EU Data Protection Reform and Hypocrisy

January 24, 2012

When, earlier today, I read Viviane Reding’s stirring {speech about data protection reform:}, I am afraid that I was reminded of the material that I had posted a couple of days ago about the latest version of the draft PNR agreement with the USA. That material concerned an {open letter from the Article 29 Working Party:} highlighting certain deficiencies in the agreement from a data protection perspective. Basically, the Article 29 Working Party thinks the agreement is a crock but its open letter steers away from the sort of language that I was tempted to use when reporting their views. I think a fair summary of the Working Party’s view would be that the agreement sells out millions of EU citizens to the US Department of Homeland Security and merely pretends to honour data protection and privacy concerns.

When one part of the European Commission is busy telling us about the importance of paying due regard to the privacy rights of EU citizens (and they will be very busy indeed tomorrow when the DP reform plans are launched) and another part is taking no notice, it looks a lot like hypocrisy. To be fair, in a world where {even the right hand of Paul Daniels does not know what his left hand is doing:}, there is the possibility that some part of the European Commission just hasn’t got the message. But hypocrisy is a better bet.

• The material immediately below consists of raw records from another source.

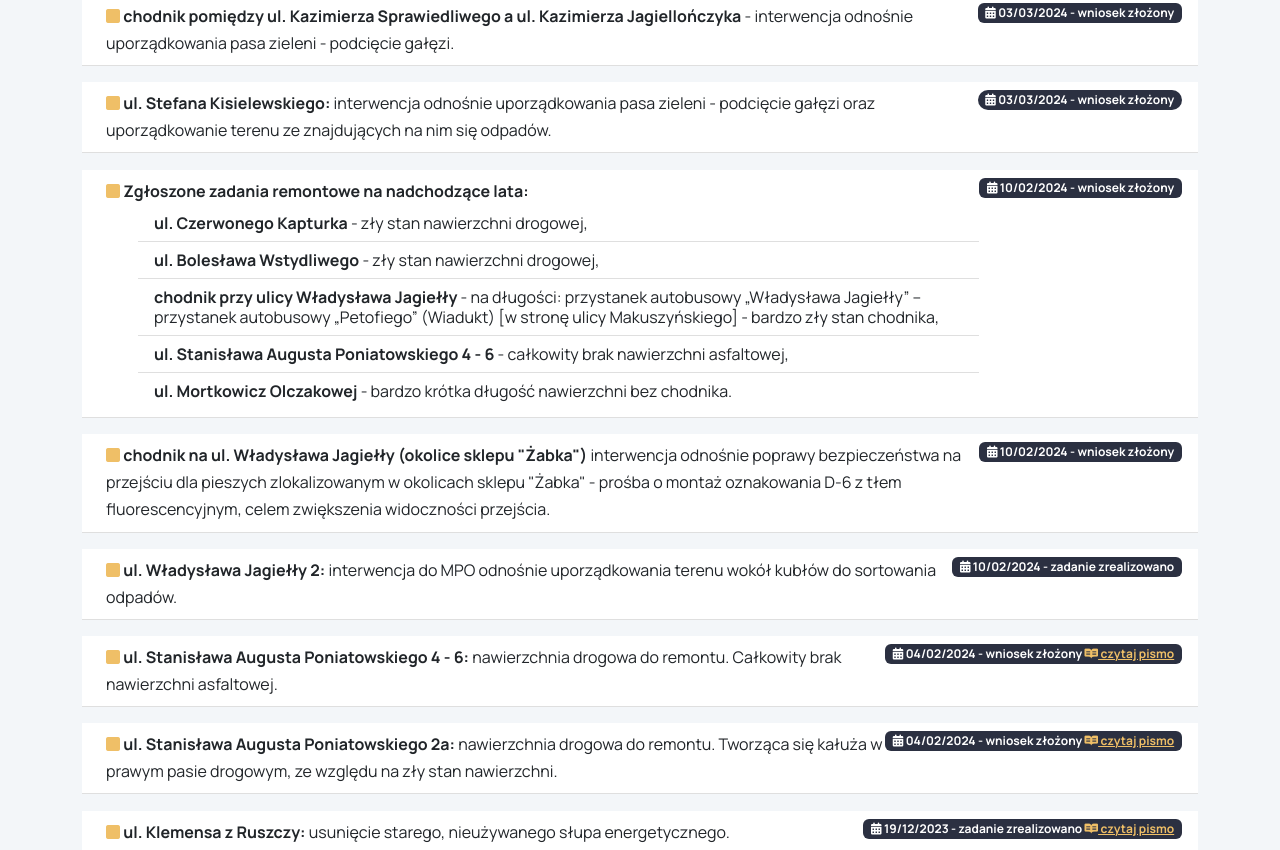
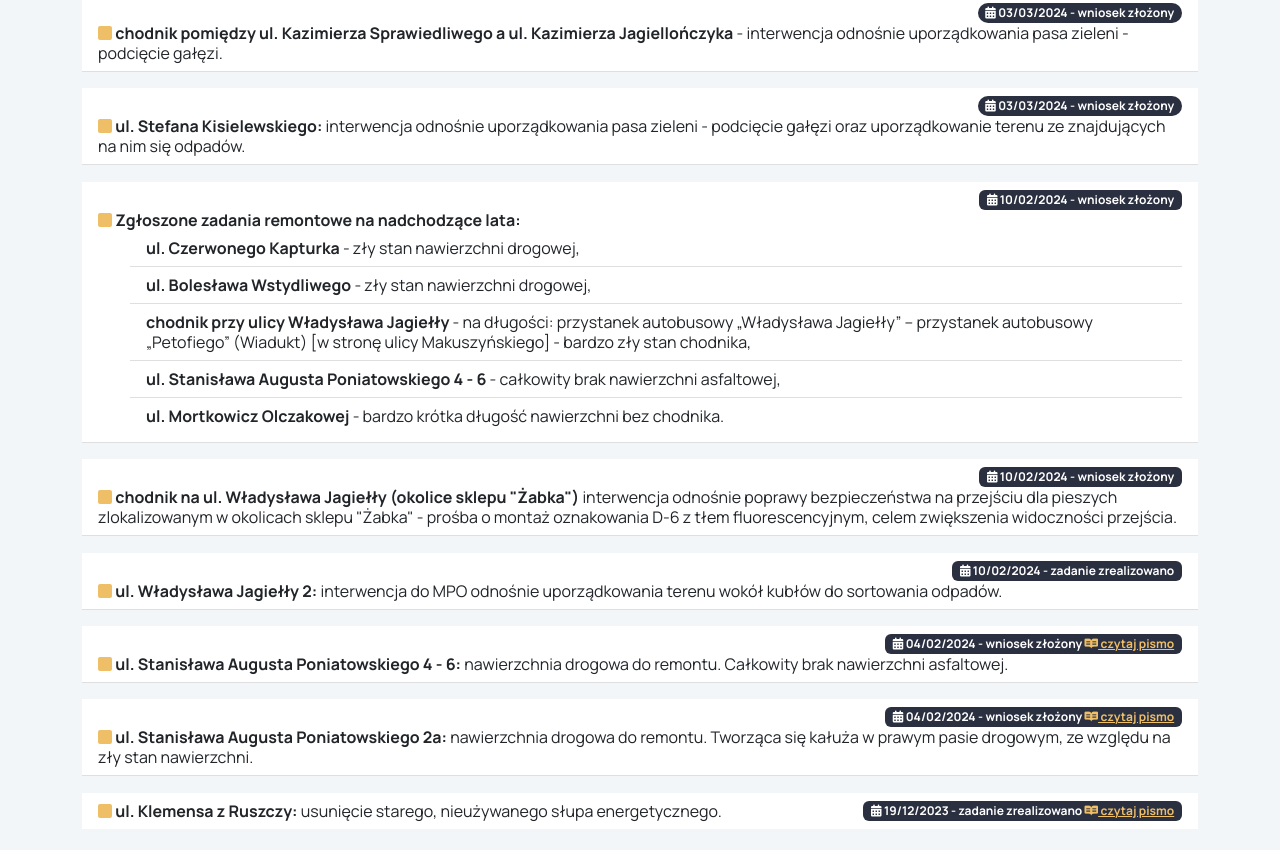
Before and after one commit to g4ieku/radnyCzekaj, a website: page index.html in a window 1280 px wide. Shown: the part 993-1843 px from the top of the page. Drawn offline with nearby package versions, Linux system fonts and the light colour scheme.

Commit message:
layout corrected

```diff
--- a/index.html
+++ b/index.html
@@ -178,13 +178,14 @@
                   <div
                      class="text-container d-flex flex-column justify-content-center h-100"
                   >
-                     <ul class="list-group list-group-flush lh-md gap-3">
+                     <ul class="list-group list-group-flush lh-sm gap-3">
                         <!-- ulica Kazimierza Sprawiedliwego -->
-                        <li
-                           class="list-group-item d-flex justify-content-between align-items-start"
-                           data-aos="zoom-in-right"
-                        >
-                           <div class="ms-2 me-auto">
+                        <li class="list-group-item" data-aos="zoom-in-right">
+                           <div class="float-end badge bg-dark rounded-pill">
+                              <i class="fa-solid fa-calendar-days"></i>
+                              03/03/2024 - wniosek złożony
+                           </div>
+                           <div class="float-start">
                               <i class="fas fa-square text-primary"></i>
                               <strong
                                  >chodnik pomiędzy ul. Kazimierza Sprawiedliwego
@@ -193,38 +194,30 @@
                               - interwencja odnośnie uporządkowania pasa zieleni
                               - podcięcie gałęzi.
                            </div>
-
-                           <span class="badge bg-dark"
-                              ><i class="fa-solid fa-calendar-days"></i>
-                              03/03/2024 - wniosek złożony</span
-                           >
                         </li>
 
                         <!-- ulica Stefana Kisielewskiego -->
-                        <li
-                           class="list-group-item d-flex justify-content-between align-items-start"
-                           data-aos="zoom-in-right"
-                        >
-                           <div class="ms-2 me-auto">
+                        <li class="list-group-item" data-aos="zoom-in-right">
+                           <div class="float-end badge bg-dark rounded-pill">
+                              <i class="fa-solid fa-calendar-days"></i>
+                              03/03/2024 - wniosek złożony
+                           </div>
+                           <div class="float-start">
                               <i class="fas fa-square text-primary"></i>
                               <strong>ul. Stefana Kisielewskiego:</strong>
                               interwencja odnośnie uporządkowania pasa zieleni -
                               podcięcie gałęzi oraz uporządkowanie terenu ze
                               znajdujących na nim się odpadów.
                            </div>
-
-                           <span class="badge bg-dark rounded-pill"
-                              ><i class="fa-solid fa-calendar-days"></i>
-                              03/03/2024 - wniosek złożony</span
-                           >
                         </li>
 
                         <!--  zadania remontowe-->
-                        <li
-                           class="list-group-item d-flex justify-content-between align-items-start"
-                           data-aos="zoom-in-right"
-                        >
-                           <div class="ms-2 me-auto">
+                        <li class="list-group-item" data-aos="zoom-in-right">
+                           <div class="float-end badge bg-dark">
+                              <i class="fa-solid fa-calendar-days"></i>
+                              10/02/2024 - wniosek złożony
+                           </div>
+                           <div class="float-start">
                               <i class="fas fa-square text-primary"></i>
                               <strong
                                  >Zgłoszone zadania remontowe na nadchodzące
@@ -284,19 +277,15 @@
                                  </li>
                               </ul>
                            </div>
-
-                           <span class="badge bg-dark"
-                              ><i class="fa-solid fa-calendar-days"></i>
-                              10/02/2024 - wniosek złożony</span
-                           >
                         </li>
 
                         <!--  ul. Władysława Jagiełły 5 -->
-                        <li
-                           class="list-group-item d-flex justify-content-between align-items-start"
-                           data-aos="zoom-in-right"
-                        >
-                           <div class="ms-2 me-auto">
+                        <li class="list-group-item" data-aos="zoom-in-right">
+                           <div class="float-end badge bg-dark">
+                              <i class="fa-solid fa-calendar-days"></i>
+                              10/02/2024 - wniosek złożony
+                           </div>
+                           <div class="float-start">
                               <i class="fas fa-square text-primary"></i>
                               <strong
                                  >chodnik na ul. Władysława Jagiełły (okolice
@@ -308,37 +297,35 @@
                               tłem fluorescencyjnym, celem zwiększenia
                               widoczności przejścia.
                            </div>
-
-                           <span class="badge bg-dark"
-                              ><i class="fa-solid fa-calendar-days"></i>
-                              10/02/2024 - wniosek złożony</span
-                           >
                         </li>
 
                         <!-- ul. Władysława Jagiełły 2 -->
-                        <li
-                           class="list-group-item d-flex justify-content-between align-items-start"
-                           data-aos="zoom-in-right"
-                        >
-                           <div class="ms-2 me-auto">
+                        <li class="list-group-item" data-aos="zoom-in-right">
+                           <div class="float-end badge bg-dark">
+                              <i class="fa-solid fa-calendar-days"></i>
+                              10/02/2024 - zadanie zrealizowano
+                           </div>
+                           <div class="float-start">
                               <i class="fas fa-square text-primary"></i>
                               <strong>ul. Władysława Jagiełły 2:</strong>
                               interwencja do MPO odnośnie uporządkowania terenu
                               wokół kubłów do sortowania odpadów.
                            </div>
-
-                           <span class="badge bg-dark"
-                              ><i class="fa-solid fa-calendar-days"></i>
-                              10/02/2024 - zadanie zrealizowano</span
-                           >
                         </li>
 
                         <!-- ul. Stanisława Augusta Poniatowskiego 4-6 -->
-                        <li
-                           class="list-group-item d-flex justify-content-between align-items-start"
-                           data-aos="zoom-in-right"
-                        >
-                           <div class="ms-2 me-auto">
+                        <li class="list-group-item" data-aos="zoom-in-right">
+                           <div class="float-end badge bg-dark">
+                              <i class="fa-solid fa-calendar-days"></i>
+                              04/02/2024 - wniosek złożony
+                              <a
+                                 href="https://drive.google.com/file/d/1_py6RMv9GtCdYQYpsQIhu-S0JtAA6v7k/view?usp=sharing"
+                                 target="_blank"
+                                 ><i class="fa-brands fa-readme"></i> czytaj
+                                 pismo</a
+                              >
+                           </div>
+                           <div class="float-start">
                               <i class="fas fa-square text-primary"></i>
                               <strong
                                  >ul. Stanisława Augusta Poniatowskiego 4 -
@@ -347,24 +334,21 @@
                               nawierzchnia drogowa do remontu. Całkowity brak
                               nawierzchni asfaltowej.
                            </div>
-                           <span class="badge bg-dark"
-                              ><i class="fa-solid fa-calendar-days"></i>
+                        </li>
+
+                        <!-- ul. Stanisława Augusta Poniatowskiego 2a -->
+                        <li class="list-group-item" data-aos="zoom-in-right">
+                           <div class="float-end badge bg-dark">
+                              <i class="fa-solid fa-calendar-days"></i>
                               04/02/2024 - wniosek złożony
                               <a
                                  href="https://drive.google.com/file/d/1_py6RMv9GtCdYQYpsQIhu-S0JtAA6v7k/view?usp=sharing"
                                  target="_blank"
                                  ><i class="fa-brands fa-readme"></i> czytaj
                                  pismo</a
-                              ></span
-                           >
-                        </li>
-
-                        <!-- ul. Stanisława Augusta Poniatowskiego 2a -->
-                        <li
-                           class="list-group-item d-flex justify-content-between align-items-start"
-                           data-aos="zoom-in-right"
-                        >
-                           <div class="ms-2 me-auto">
+                              >
+                           </div>
+                           <div class="float-start">
                               <i class="fas fa-square text-primary"></i>
                               <strong
                                  >ul. Stanisława Augusta Poniatowskiego
@@ -374,40 +358,25 @@
                               kałuża w prawym pasie drogowym, ze względu na zły
                               stan nawierzchni.
                            </div>
-
-                           <span class="badge bg-dark"
-                              ><i class="fa-solid fa-calendar-days"></i>
-                              04/02/2024 - wniosek złożony
-                              <a
-                                 href="https://drive.google.com/file/d/1_py6RMv9GtCdYQYpsQIhu-S0JtAA6v7k/view?usp=sharing"
-                                 target="_blank"
-                                 ><i class="fa-brands fa-readme"></i> czytaj
-                                 pismo</a
-                              ></span
-                           >
                         </li>
 
                         <!-- ul. Klemensa z Ruszczy -->
-                        <li
-                           class="list-group-item d-flex justify-content-between align-items-start"
-                           data-aos="zoom-in-right"
-                        >
-                           <div class="ms-2 me-auto">
-                              <i class="fas fa-square text-primary"></i>
-                              <strong>ul. Klemensa z Ruszczy:</strong> usunięcie
-                              starego, nieużywanego słupa energetycznego.
-                           </div>
-
-                           <span class="badge bg-dark"
-                              ><i class="fa-solid fa-calendar-days"></i>
+                        <li class="list-group-item" data-aos="zoom-in-right">
+                           <div class="float-end badge bg-dark">
+                              <i class="fa-solid fa-calendar-days"></i>
                               19/12/2023 - zadanie zrealizowano
                               <a
                                  href="https://drive.google.com/file/d/1RGPfCU8rfWMZfH7gARBzmiAWt6mUF5zg/view?usp=drive_link"
                                  target="_blank"
                                  ><i class="fa-brands fa-readme"></i> czytaj
                                  pismo</a
-                              ></span
-                           >
+                              >
+                           </div>
+                           <div class="float-start">
+                              <i class="fas fa-square text-primary"></i>
+                              <strong>ul. Klemensa z Ruszczy:</strong> usunięcie
+                              starego, nieużywanego słupa energetycznego.
+                           </div>
                         </li>
                      </ul>
                   </div>
```
Also changed, not shown: css/styles.css (indentation only).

The EU and hypocrisy both get rather a bad press. I am not an EU basher. In the field of IT law, the Commission has, in my view, a better record than the UK government. That’s especially the case on the competition side but I think it is true too of data protection, where Commissioner’s have generally taken a principled approach. But then I am not here to condemn hypocrisy too strongly either – no parent could live without healthy doses of it and it can be irresistibly attractive. I have not been frightened to embrace it from time to time.

But there is a time and place for hypocrisy. Wouldn’t it be nice if Ms Reding laid great emphasis tomorrow on how all organs of the state, including the Commission, must set an example to the Googles and Amazons of this world? She might acknowledge that the State cannot be trusted and declare it her personal mission to reinvestigate the PNR agreements (all of them). She might promise to add her weight to the too-polite protests of the Article 29 Working Party.

I can dream. And much good will it do me.